Meanwhile, Back at Vampire Lake...

Heard from Subterranean Press honcho Bill Schafer that my 14k novella "Vampire Lake" will be included in Subterranean: Tales of Dark Fantasy 2 after all. The piece ended up meshing well with an anthology built around signature author-created worlds and alternate versions of this one... though I'll bet green money that my tale ends up to be the meanest dog in the bunch. "Vampire Lake" is definitely one of those stories that stacks up the bad guys against the worst guys.

Top-drawer bunch of writers in this one, too: Blaylock and Powers, K. J. Parker, Caitlin R. Kiernan, and Joe Hill, just to name a few. Plus the antho will weigh in at over 100k, so it looks like most of the contributors turned in novellas. That's good news, and so is the publication date. January 2011 isn't that far off.

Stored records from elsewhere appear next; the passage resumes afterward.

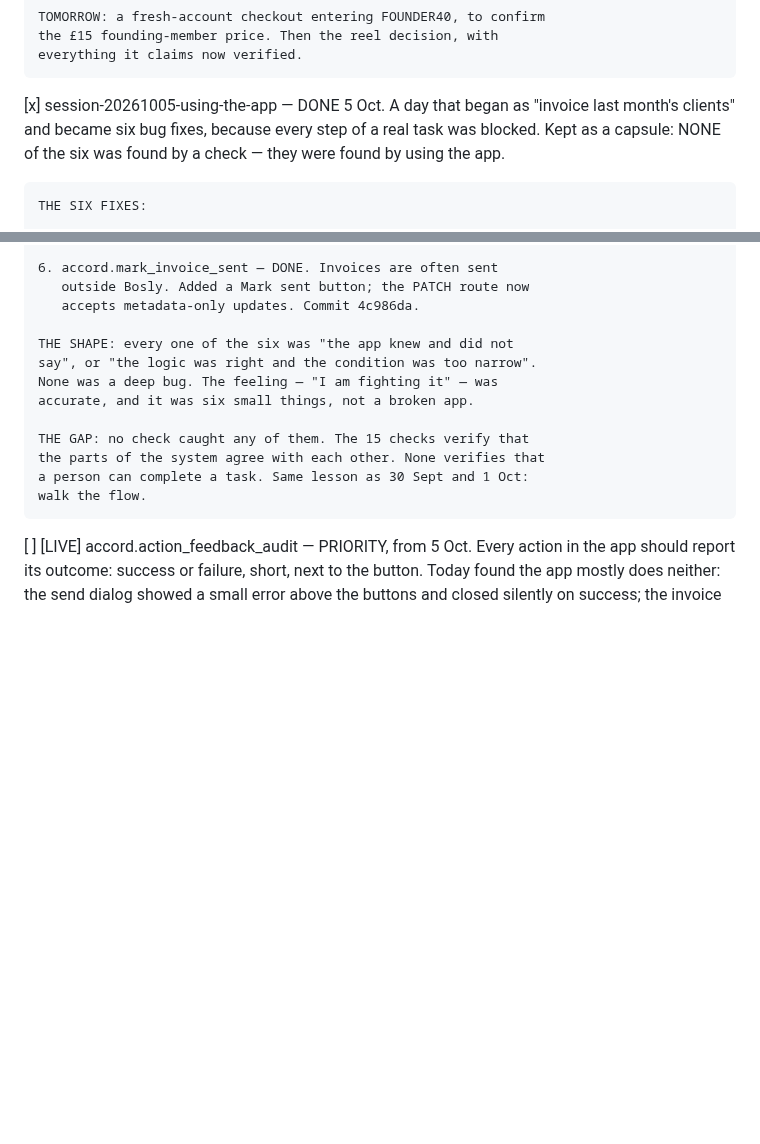
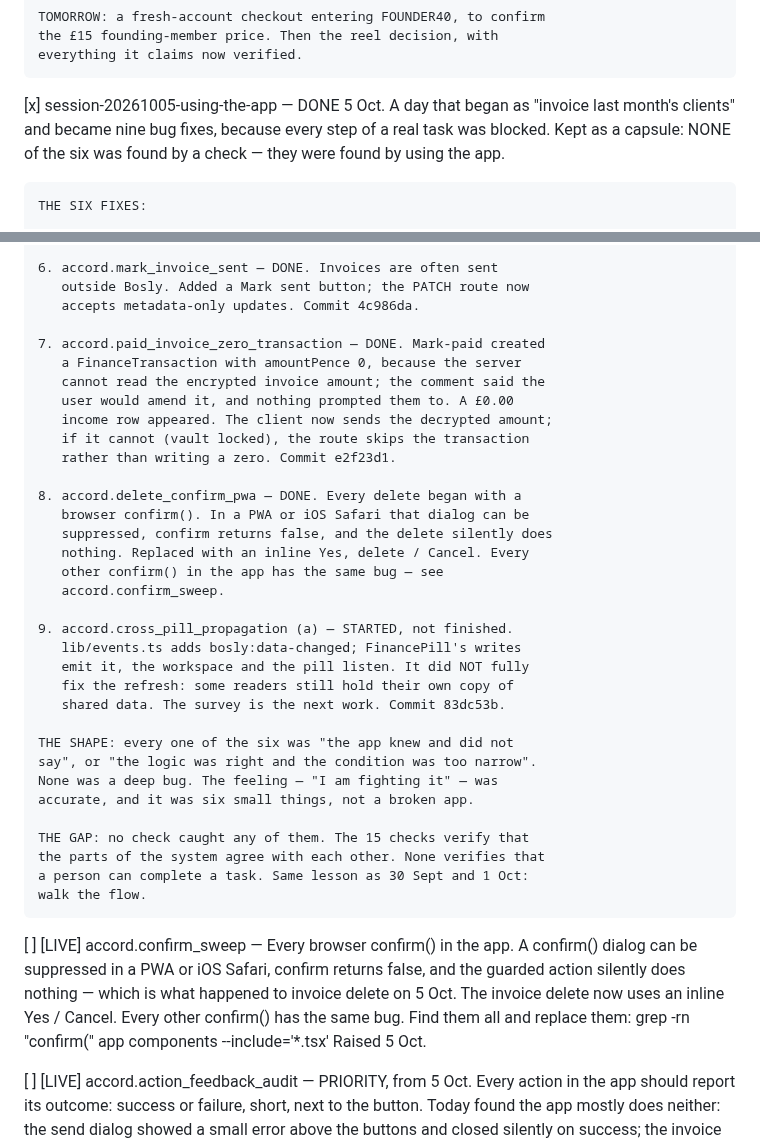
Before and after one commit to JamieA-star/bosly-gov, a Markdown page: PLAN.md, 2 parts joined by grey strips. Rendered like a GitHub page; blank space fills up the shorter version.

Commit message:
docs(plan): the 5 Oct capsule now records nine fixes; add confirm_sweep
Added the paid-invoice-zero-transaction and delete-confirm fixes, and
noted cross_pill_propagation (a) as started, not finished.
accord.confirm_sweep: every other browser confirm() has the same
suppressed-in-a-PWA bug.

```diff
--- a/PLAN.md
+++ b/PLAN.md
@@ -1171,7 +1171,7 @@ that has actually happened.
     everything it claims now verified.
 
 [x] session-20261005-using-the-app — DONE 5 Oct. A day that began as
-    "invoice last month's clients" and became six bug fixes, because
+    "invoice last month's clients" and became nine bug fixes, because
     every step of a real task was blocked. Kept as a capsule: NONE of
     the six was found by a check — they were found by using the app.
 
@@ -1211,6 +1211,27 @@ that has actually happened.
        outside Bosly. Added a Mark sent button; the PATCH route now
        accepts metadata-only updates. Commit 4c986da.
 
+    7. accord.paid_invoice_zero_transaction — DONE. Mark-paid created
+       a FinanceTransaction with amountPence 0, because the server
+       cannot read the encrypted invoice amount; the comment said the
+       user would amend it, and nothing prompted them to. A £0.00
+       income row appeared. The client now sends the decrypted amount;
+       if it cannot (vault locked), the route skips the transaction
+       rather than writing a zero. Commit e2f23d1.
+
+    8. accord.delete_confirm_pwa — DONE. Every delete began with a
+       browser confirm(). In a PWA or iOS Safari that dialog can be
+       suppressed, confirm returns false, and the delete silently does
+       nothing. Replaced with an inline Yes, delete / Cancel. Every
+       other confirm() in the app has the same bug — see
+       accord.confirm_sweep.
+
+    9. accord.cross_pill_propagation (a) — STARTED, not finished.
+       lib/events.ts adds bosly:data-changed; FinancePill's writes
+       emit it, the workspace and the pill listen. It did NOT fully
+       fix the refresh: some readers still hold their own copy of
+       shared data. The survey is the next work. Commit 83dc53b.
+
     THE SHAPE: every one of the six was "the app knew and did not
     say", or "the logic was right and the condition was too narrow".
     None was a deep bug. The feeling — "I am fighting it" — was
@@ -1220,6 +1241,15 @@ that has actually happened.
     the parts of the system agree with each other. None verifies that
     a person can complete a task. Same lesson as 30 Sept and 1 Oct:
     walk the flow.
+
+[ ] [LIVE] accord.confirm_sweep — Every browser confirm() in the app.
+    A confirm() dialog can be suppressed in a PWA or iOS Safari,
+    confirm returns false, and the guarded action silently does
+    nothing — which is what happened to invoice delete on 5 Oct. The
+    invoice delete now uses an inline Yes / Cancel. Every other
+    confirm() has the same bug. Find them all and replace them:
+      grep -rn "confirm(" app components --include='*.tsx'
+    Raised 5 Oct.
 
 [ ] [LIVE] accord.action_feedback_audit — PRIORITY, from 5 Oct.
     Every action in the app should report its outcome: success or
```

Anyway, click on over and check out the details. And if you want a little taste, here's the opening of "Vampire Lake":

They heard the bounty killer an hour before they saw him. Out there in the desert night. Playing that harmonica of his, though the sounds that came out if it weren't anything you'd call music. But he kept at it, and the racket carved the desert sands like Lucifer trenching a brimstone field with his pitchfork. A man who could raise that kind of hell with a harmonica was a man who could unsettle a room full of other men.

And that's why the customer sitting in Rumson's saloon did the things they did. Some slapped coin to the bar and made their exits. Others ordered up and drank more deeply, which pleased the barkeep. Still others unbuckled their gunbelts as the man with the harmonica drew nearer. They rolled leather studded with sheathed bullets around holstered Colts, and they stowed those weapons far from reluctant hands.

Outside, the harmonica had grown silent. The creak of saddle leather put a crease in the night. Then footsteps sounded across plank boards, and the bounty killer came through the batwings of Rumson's place.

He wore a patched coat the color of the desert, and he was dragging a man on a chain. One yank and the bounty killer bellied up to the bar. The gunman set his harmonica on the nicked pine surface. No one noticed the blood on the tarnished instrument, not with the poor skinny bastard trussed up in chains and padlocks crouching at the killer's feet. As far as the occupants of Rumson's saloon were concerned, that was the hunk of misery worth looking at, not a bloodstained Hohner that blew sour even on days that were sweet...